### TASK DESCRIPTION:
A complete answer includes every line below with the word "function".

### Code change snippets:
______________________________

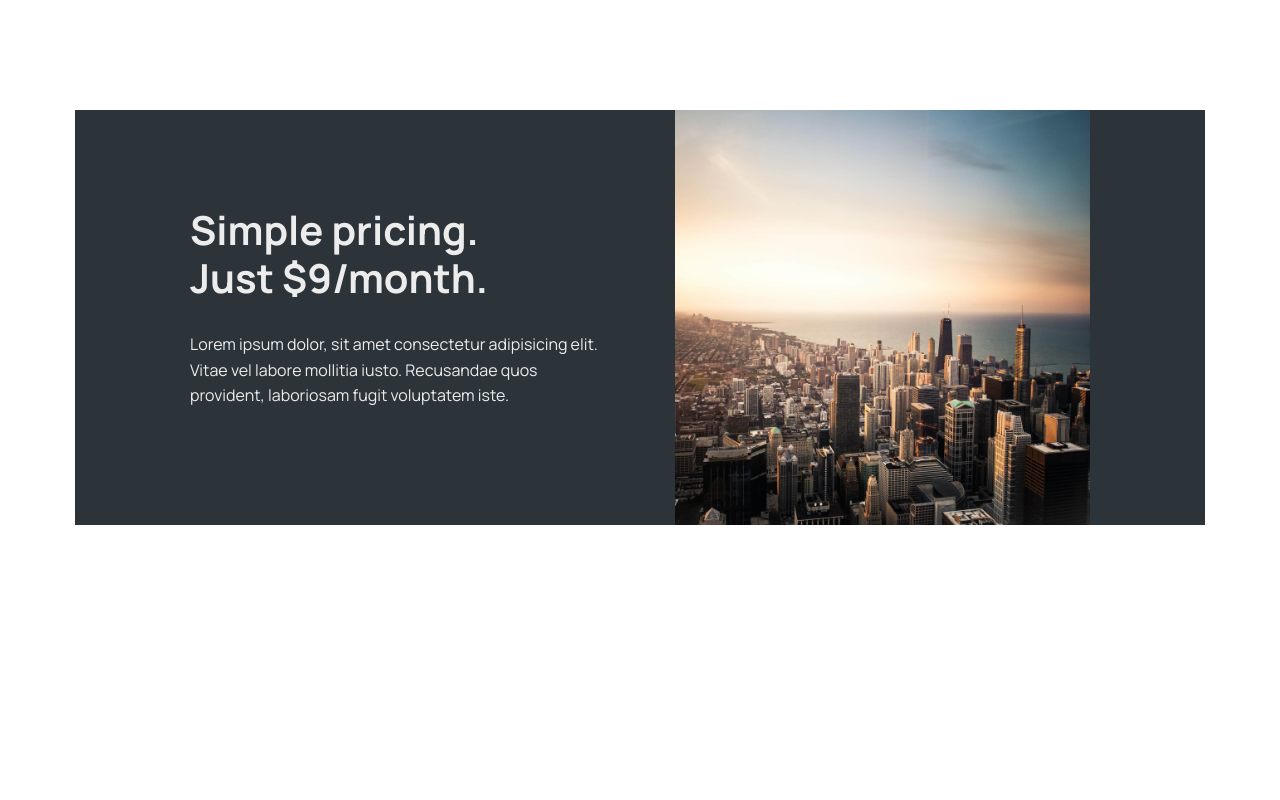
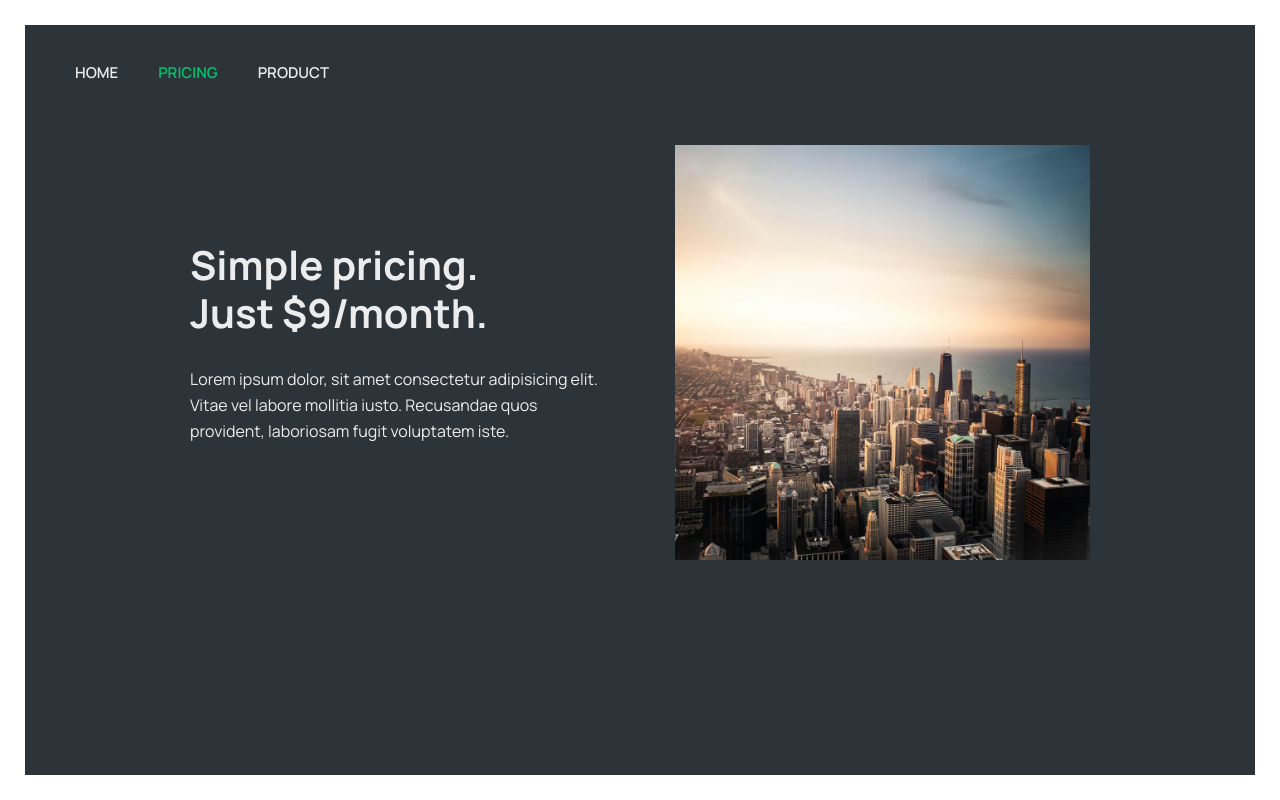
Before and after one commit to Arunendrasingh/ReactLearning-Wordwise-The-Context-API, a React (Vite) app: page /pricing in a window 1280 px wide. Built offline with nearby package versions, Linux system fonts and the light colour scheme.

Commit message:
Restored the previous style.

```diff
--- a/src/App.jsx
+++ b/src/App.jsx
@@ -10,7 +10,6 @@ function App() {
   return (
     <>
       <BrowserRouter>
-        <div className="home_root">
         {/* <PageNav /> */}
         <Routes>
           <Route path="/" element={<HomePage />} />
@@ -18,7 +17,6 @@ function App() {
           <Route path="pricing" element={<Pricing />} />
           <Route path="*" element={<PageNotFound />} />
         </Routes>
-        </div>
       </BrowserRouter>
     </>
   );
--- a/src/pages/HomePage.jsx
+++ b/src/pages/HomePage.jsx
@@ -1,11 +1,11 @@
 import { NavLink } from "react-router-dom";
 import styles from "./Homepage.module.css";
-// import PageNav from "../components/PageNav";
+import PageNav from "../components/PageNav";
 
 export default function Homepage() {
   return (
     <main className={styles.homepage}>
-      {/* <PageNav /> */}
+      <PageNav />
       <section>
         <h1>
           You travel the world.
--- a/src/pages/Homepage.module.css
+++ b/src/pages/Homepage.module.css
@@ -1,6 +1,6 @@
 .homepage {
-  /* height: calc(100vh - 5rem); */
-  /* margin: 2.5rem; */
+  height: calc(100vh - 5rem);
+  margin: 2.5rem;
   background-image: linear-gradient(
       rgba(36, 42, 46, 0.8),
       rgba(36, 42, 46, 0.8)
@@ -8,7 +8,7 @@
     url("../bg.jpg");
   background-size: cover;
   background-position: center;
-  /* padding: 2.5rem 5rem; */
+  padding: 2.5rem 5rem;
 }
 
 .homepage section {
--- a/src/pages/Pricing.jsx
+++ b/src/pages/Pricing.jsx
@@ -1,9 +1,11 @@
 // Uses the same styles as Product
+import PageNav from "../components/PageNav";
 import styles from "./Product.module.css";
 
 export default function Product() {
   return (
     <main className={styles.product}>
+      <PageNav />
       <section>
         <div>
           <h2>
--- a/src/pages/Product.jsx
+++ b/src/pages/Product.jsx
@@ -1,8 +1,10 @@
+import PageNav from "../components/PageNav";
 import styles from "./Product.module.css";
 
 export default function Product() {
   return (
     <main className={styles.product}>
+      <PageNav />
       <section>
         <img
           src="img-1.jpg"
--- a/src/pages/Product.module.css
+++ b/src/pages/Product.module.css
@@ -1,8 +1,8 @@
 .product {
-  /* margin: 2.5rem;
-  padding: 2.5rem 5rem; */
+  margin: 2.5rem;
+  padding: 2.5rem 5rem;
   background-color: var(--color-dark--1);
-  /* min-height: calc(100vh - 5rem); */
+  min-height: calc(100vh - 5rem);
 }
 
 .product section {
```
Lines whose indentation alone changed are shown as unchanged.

______________________________

### EXERCISE OUTPUT:
@@ -10,7 +10,6 @@ function App() {
@@ -18,7 +17,6 @@ function App() {
 export default function Homepage() {
 export default function Product() {
 export default function Product() {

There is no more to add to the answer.